Cleaning dog poop off the bottom of your kids’ shoes is one of those “mom” jobs that ranks right up there with cleaning up vomit or having to put your hand in the toilet to retrieve a dropped object. You go through most of your days, not even really thinking about “being an adult.” For me, the fact that I really am an adult doesn’t hit home when I am working at my job, parenting my kids, or in thinking about the ten years my husband and I have been married. No, adulthood tends to smack me in the face at those moments when I realize that I am the one who has to clean the dog poop off the shoe because that is what a mom does. As kids, we couldn’t wait to grow up so we could be adults and do the exciting things that adults do. If we had only known. . . .

Monday, October 1, 2007


My house has become an obstacle course. Everyone continually asks us how the packing is going, and I tell them my home has become a maze of boxes. I think they think I am joking, but if you were to come to my house, you would see that clearly, I am not. Boxes are stacked three and four high and several rows deep in most rooms, including the hallways. I have so many bruises on my legs from running into boxes that I could be a poster child for abuse. I think of these box-packed rooms often as something of a gauntlet.

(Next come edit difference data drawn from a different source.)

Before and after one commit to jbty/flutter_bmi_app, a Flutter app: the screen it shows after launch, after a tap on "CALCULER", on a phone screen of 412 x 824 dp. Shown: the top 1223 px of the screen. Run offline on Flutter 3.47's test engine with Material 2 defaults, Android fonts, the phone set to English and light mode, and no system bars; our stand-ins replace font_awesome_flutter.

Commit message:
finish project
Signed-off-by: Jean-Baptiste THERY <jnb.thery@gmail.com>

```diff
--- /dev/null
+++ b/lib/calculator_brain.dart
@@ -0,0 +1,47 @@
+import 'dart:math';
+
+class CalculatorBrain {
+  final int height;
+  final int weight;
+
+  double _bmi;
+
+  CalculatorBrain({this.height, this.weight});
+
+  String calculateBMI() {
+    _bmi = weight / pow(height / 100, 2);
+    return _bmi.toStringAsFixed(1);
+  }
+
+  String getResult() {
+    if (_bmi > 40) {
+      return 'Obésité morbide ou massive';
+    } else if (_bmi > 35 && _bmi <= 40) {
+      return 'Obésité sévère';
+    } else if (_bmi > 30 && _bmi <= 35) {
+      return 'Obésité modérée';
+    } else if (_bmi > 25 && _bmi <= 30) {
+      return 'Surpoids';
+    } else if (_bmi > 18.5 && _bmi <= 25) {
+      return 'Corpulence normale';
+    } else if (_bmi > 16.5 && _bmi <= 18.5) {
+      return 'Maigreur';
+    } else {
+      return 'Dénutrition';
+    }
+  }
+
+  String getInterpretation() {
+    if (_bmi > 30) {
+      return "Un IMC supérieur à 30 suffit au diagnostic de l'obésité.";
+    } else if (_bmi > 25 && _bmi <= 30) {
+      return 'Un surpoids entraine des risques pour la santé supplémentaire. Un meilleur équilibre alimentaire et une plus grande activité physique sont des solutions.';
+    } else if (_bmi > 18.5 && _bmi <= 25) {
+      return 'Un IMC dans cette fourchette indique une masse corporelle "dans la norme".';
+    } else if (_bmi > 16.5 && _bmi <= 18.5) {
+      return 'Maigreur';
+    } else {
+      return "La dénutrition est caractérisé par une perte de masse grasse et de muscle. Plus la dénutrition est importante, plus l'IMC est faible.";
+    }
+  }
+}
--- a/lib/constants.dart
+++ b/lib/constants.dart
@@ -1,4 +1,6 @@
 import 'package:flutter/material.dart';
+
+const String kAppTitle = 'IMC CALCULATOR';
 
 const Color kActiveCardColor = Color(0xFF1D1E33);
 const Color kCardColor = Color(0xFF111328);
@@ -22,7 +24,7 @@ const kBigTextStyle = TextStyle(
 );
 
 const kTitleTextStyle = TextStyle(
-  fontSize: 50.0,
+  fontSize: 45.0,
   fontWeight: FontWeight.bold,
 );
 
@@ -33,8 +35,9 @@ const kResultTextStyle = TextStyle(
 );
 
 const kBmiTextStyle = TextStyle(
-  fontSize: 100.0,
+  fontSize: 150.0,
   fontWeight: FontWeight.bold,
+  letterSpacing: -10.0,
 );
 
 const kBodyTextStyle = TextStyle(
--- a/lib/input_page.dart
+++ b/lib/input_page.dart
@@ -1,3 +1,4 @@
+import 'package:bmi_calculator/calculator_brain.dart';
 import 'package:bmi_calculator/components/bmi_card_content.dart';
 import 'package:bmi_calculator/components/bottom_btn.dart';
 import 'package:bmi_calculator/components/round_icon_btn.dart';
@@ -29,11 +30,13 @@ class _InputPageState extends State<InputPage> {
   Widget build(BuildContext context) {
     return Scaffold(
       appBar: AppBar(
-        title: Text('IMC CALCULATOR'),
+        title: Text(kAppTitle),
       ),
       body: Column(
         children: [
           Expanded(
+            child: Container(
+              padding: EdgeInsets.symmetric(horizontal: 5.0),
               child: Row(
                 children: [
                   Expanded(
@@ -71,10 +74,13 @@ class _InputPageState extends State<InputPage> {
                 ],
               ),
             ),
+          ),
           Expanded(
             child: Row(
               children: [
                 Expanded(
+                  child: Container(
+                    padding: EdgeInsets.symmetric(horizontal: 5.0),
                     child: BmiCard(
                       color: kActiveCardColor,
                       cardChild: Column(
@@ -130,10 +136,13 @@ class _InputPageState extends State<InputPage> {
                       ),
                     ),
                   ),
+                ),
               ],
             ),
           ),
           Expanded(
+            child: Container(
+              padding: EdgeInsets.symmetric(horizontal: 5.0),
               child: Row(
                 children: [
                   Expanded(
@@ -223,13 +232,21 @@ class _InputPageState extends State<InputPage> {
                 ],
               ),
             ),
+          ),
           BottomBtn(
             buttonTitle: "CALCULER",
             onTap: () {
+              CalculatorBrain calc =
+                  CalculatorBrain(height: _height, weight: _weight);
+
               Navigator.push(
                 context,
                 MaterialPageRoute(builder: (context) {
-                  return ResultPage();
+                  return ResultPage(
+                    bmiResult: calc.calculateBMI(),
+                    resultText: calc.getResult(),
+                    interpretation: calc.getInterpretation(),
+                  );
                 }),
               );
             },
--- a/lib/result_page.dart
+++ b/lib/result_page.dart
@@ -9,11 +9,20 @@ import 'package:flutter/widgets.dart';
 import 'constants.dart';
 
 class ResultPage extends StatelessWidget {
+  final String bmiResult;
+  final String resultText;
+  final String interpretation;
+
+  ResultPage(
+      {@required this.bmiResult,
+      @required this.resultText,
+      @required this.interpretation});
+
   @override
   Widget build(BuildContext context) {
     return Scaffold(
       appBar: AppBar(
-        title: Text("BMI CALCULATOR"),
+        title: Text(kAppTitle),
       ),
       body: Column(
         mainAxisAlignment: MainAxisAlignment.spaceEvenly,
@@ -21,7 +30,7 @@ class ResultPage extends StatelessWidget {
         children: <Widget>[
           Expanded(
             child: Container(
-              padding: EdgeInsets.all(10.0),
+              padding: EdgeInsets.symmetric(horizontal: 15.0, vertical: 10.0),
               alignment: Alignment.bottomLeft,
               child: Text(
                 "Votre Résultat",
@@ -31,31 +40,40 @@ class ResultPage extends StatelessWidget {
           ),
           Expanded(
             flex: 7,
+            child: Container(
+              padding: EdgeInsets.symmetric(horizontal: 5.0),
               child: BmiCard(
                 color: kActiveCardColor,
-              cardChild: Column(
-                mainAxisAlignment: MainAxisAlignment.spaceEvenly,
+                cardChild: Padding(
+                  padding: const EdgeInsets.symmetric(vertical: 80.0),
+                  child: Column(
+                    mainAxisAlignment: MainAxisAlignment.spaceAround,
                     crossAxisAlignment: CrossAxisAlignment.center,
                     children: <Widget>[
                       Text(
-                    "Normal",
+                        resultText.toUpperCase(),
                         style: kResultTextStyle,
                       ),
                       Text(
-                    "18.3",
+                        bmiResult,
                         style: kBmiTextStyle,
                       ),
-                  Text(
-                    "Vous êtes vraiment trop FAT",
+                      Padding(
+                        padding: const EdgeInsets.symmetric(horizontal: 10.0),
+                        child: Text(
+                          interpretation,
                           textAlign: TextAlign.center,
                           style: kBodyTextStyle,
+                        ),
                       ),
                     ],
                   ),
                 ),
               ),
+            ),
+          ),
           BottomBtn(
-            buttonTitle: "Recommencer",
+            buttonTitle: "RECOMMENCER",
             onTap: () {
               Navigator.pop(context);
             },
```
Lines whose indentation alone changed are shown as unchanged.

My panic has mostly subsided over the fear of not getting done in time to move. We have a good portion of our things packed, save for the kitchen and our clothes. I also have not packed many of the kids’ toys yet. I actually had tried to pack some of them, but suddenly, toys that they seldom play with became prized possessions. Since those were the toys that they couldn’t have, then those were the ones that they wanted, and they kept coming along and opening the box and taking them out. I decided it was somewhat of a futile effort and just gave up until closer to moving day.

I must say that Chris has made great strides in our downsizing efforts. He has willingly parted with many boxes of things that I never thought I would see go out the door. As we were sitting in the living room last night, we were sorting through some boxes and talking, and I was drinking a glass of very good pinot noir wine out of a Garfield mug because my mom packed all my wine glasses when she came to help me on Wednesday afternoon. I told him that I was proud of him for getting rid of so much stuff. He told me that, for the record, he was done getting rid of his things, and the stuff that was left wasn’t going anywhere. I told him that ten years ago, he never would have imagined parting with all the stuff he is now, so who knows what will happen in another ten? A girl can hope, can’t she?